A call has been made for the government to introduce a new special charity VAT rate on purchases
Charities lose billions of pounds a year in VAT, a new study has shown.
New research commissioned by the Charity Tax Group (CTG) and undertaken by London Economics shows that VAT continues to place a significant burden on UK charities, with irrecoverable VAT now costing charities £1.8bn a year. The research also highlights the importance of existing VAT reliefs and exemptions for the charity sector, against a backdrop of calls for a widening of the VAT base both in response to Brexit and to pay for the cost of the Covid-19 pandemic.

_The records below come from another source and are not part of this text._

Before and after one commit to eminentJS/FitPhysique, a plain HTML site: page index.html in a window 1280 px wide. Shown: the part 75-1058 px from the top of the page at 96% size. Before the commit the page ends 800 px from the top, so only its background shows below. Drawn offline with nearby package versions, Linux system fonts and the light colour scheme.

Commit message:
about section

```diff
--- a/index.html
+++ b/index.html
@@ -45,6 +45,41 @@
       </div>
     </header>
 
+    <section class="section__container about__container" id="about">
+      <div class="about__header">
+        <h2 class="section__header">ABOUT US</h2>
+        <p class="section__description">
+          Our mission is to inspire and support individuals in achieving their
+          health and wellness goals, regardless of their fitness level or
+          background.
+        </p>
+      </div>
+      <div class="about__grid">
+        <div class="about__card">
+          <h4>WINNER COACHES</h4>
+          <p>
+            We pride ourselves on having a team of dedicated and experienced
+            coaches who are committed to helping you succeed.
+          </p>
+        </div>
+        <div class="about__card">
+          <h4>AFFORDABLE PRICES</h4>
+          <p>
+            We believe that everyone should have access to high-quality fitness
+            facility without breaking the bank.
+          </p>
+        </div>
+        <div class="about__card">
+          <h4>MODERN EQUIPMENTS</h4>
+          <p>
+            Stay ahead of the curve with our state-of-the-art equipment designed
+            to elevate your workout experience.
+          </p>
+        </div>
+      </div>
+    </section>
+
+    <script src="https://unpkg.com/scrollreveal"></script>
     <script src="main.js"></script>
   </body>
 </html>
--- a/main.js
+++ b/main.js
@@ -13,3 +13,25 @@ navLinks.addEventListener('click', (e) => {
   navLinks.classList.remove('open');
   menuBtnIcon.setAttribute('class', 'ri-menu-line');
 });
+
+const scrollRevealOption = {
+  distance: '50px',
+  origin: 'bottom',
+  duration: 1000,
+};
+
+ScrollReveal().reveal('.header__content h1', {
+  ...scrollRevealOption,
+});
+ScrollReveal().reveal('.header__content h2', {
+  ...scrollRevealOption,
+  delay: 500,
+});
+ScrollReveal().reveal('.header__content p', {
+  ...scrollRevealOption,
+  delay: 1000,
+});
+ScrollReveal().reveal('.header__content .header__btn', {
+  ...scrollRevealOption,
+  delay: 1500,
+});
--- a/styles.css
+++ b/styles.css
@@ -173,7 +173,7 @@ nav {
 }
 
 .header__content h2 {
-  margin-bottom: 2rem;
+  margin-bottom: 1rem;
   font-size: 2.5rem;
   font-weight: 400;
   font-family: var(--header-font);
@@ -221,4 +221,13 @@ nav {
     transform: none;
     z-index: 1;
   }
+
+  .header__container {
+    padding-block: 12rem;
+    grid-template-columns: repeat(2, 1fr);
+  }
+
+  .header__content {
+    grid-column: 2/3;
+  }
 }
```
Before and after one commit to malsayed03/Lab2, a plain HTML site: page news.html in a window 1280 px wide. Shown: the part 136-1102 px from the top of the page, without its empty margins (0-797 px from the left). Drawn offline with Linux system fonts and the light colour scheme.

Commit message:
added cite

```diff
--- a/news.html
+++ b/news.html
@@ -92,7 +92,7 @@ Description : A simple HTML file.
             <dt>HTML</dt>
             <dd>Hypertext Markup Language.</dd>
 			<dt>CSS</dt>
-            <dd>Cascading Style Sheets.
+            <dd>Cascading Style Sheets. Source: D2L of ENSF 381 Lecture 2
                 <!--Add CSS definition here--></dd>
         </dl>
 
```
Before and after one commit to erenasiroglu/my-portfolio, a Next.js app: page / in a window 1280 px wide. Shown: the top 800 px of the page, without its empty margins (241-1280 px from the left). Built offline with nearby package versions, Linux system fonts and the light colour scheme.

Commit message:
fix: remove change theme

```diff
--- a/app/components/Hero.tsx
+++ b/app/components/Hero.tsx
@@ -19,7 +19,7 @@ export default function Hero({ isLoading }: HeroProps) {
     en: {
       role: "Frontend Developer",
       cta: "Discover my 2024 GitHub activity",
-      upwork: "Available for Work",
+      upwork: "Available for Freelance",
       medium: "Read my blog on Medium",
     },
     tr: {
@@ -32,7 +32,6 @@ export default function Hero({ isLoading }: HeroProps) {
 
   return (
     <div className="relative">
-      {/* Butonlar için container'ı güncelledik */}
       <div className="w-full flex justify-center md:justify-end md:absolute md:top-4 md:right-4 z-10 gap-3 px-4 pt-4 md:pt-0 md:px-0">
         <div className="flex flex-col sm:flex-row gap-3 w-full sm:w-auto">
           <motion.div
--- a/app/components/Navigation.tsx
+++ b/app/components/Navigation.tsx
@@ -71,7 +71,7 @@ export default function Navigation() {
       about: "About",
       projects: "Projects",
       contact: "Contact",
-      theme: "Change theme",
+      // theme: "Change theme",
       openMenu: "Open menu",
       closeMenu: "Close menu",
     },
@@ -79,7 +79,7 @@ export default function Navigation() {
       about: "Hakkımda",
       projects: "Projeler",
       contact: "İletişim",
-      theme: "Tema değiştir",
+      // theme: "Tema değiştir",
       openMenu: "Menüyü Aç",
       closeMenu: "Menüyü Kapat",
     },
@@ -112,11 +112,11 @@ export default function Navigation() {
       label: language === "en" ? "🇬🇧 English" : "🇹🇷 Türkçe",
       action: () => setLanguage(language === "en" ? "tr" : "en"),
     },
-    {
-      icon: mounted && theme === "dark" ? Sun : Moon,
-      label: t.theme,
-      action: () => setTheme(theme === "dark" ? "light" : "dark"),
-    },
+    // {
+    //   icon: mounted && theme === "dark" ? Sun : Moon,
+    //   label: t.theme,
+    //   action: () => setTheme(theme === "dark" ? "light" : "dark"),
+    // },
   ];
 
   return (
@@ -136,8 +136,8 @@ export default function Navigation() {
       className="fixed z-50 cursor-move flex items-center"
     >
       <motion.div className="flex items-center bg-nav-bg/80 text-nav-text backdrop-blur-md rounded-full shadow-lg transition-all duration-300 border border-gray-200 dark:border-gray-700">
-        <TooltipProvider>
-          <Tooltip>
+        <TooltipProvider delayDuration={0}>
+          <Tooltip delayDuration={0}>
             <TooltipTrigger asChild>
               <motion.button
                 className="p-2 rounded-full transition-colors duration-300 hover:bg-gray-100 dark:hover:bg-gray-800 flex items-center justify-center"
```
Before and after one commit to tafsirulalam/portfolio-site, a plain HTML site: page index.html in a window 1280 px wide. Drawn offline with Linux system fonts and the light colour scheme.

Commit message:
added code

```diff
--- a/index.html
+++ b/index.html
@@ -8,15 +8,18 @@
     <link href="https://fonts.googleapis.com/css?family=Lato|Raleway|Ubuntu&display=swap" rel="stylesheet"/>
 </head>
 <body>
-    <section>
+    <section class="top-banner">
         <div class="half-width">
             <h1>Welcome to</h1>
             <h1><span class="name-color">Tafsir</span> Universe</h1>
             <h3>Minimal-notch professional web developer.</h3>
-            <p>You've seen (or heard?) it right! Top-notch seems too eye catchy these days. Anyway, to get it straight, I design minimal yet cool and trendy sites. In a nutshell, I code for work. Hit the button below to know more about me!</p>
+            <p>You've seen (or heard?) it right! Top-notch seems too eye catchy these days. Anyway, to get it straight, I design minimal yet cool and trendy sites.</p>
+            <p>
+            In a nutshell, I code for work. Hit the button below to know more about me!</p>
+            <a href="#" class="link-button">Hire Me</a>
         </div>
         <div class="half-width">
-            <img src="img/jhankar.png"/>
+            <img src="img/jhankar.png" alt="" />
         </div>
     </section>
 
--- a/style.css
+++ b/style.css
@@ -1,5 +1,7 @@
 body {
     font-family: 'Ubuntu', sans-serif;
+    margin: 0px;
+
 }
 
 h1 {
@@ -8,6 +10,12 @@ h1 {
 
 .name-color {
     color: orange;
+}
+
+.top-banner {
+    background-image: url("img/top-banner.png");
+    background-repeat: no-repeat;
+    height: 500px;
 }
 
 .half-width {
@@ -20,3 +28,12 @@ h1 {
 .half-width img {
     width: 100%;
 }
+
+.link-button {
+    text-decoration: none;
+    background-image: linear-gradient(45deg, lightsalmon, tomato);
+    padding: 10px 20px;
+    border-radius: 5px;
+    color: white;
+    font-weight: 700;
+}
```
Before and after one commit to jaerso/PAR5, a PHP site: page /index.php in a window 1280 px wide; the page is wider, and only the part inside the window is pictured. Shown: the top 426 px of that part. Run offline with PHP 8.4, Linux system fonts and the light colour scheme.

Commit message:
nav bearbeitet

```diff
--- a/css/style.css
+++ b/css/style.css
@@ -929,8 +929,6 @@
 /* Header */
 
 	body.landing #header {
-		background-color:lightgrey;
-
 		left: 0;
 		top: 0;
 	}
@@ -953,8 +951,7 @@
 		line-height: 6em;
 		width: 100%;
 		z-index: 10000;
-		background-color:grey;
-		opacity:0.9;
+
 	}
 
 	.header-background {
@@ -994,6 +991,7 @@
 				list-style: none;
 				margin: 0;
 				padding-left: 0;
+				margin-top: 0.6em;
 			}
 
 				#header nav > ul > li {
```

To tackle the increasing VAT burden, CTG is calling on the government to introduce a new special charity VAT rate on purchases, to complement existing reduced and zero rates and the social exemptions. The proposal is simple, benefits all charities, and could be adjusted depending on economic circumstances.
- Charities and VAT: an evaluation, Charity Tax Group, December 2020
- The value of VAT reliefs for the charity sector, London Economics, November 2020
Launching the research, John Hemming, chairman of the Charity Tax Group, said: “The research is very timely: there are various reviews underway looking at how VAT should operate after Brexit. Charities benefit from some important reliefs, but also incur significant irrecoverable VAT. There are both opportunities and risks for the sector as we need to protect the reliefs that we currently have and we also need help with the increasing cost of irrecoverable VAT.
"For too long, VAT has been a burden on charitable activity: we have looked at ways to solve the problem and are proposing the introduction of a special VAT rate for charity purchases. This would result in significant VAT savings for all charities and free up funds for essential services. This is a clear and practical solution to address this problem and support the valuable work UK charities are doing on behalf of us all.”
VAT is a problem because charities cannot always pass on the cost of VAT to customers and which means they cannot recover the VAT on their purchases in full. Charity funds have to be used to pay VAT bills, rather than being used to help beneficiaries.
The new research quantifies for the first time the value of existing VAT reliefs on purchases (£0.8bn) and the impact of VAT on charity sales and service delivery. Until now, there have been no comprehensive figures for the amount of VAT relief charities claim, nor the ability to evaluate effectively the impact on charities of changes to the VAT system. The research also demonstrates, for the first time, the total tax contribution made by charities (TTC) which amounts to £10.12bn a year and quantifies the reliefs available to them.
Rohit Ladher, associate director of London Economics, said: “As charities face unprecedented challenges (not least due to the ongoing Covid-19 crisis) and opportunities (for example with the UK’s departure from the EU), it is important to remind ourselves of the value generated by charities in the UK. While charities benefit from certain tax reliefs and exemptions, this study highlights the significant tax burden they continue to face.”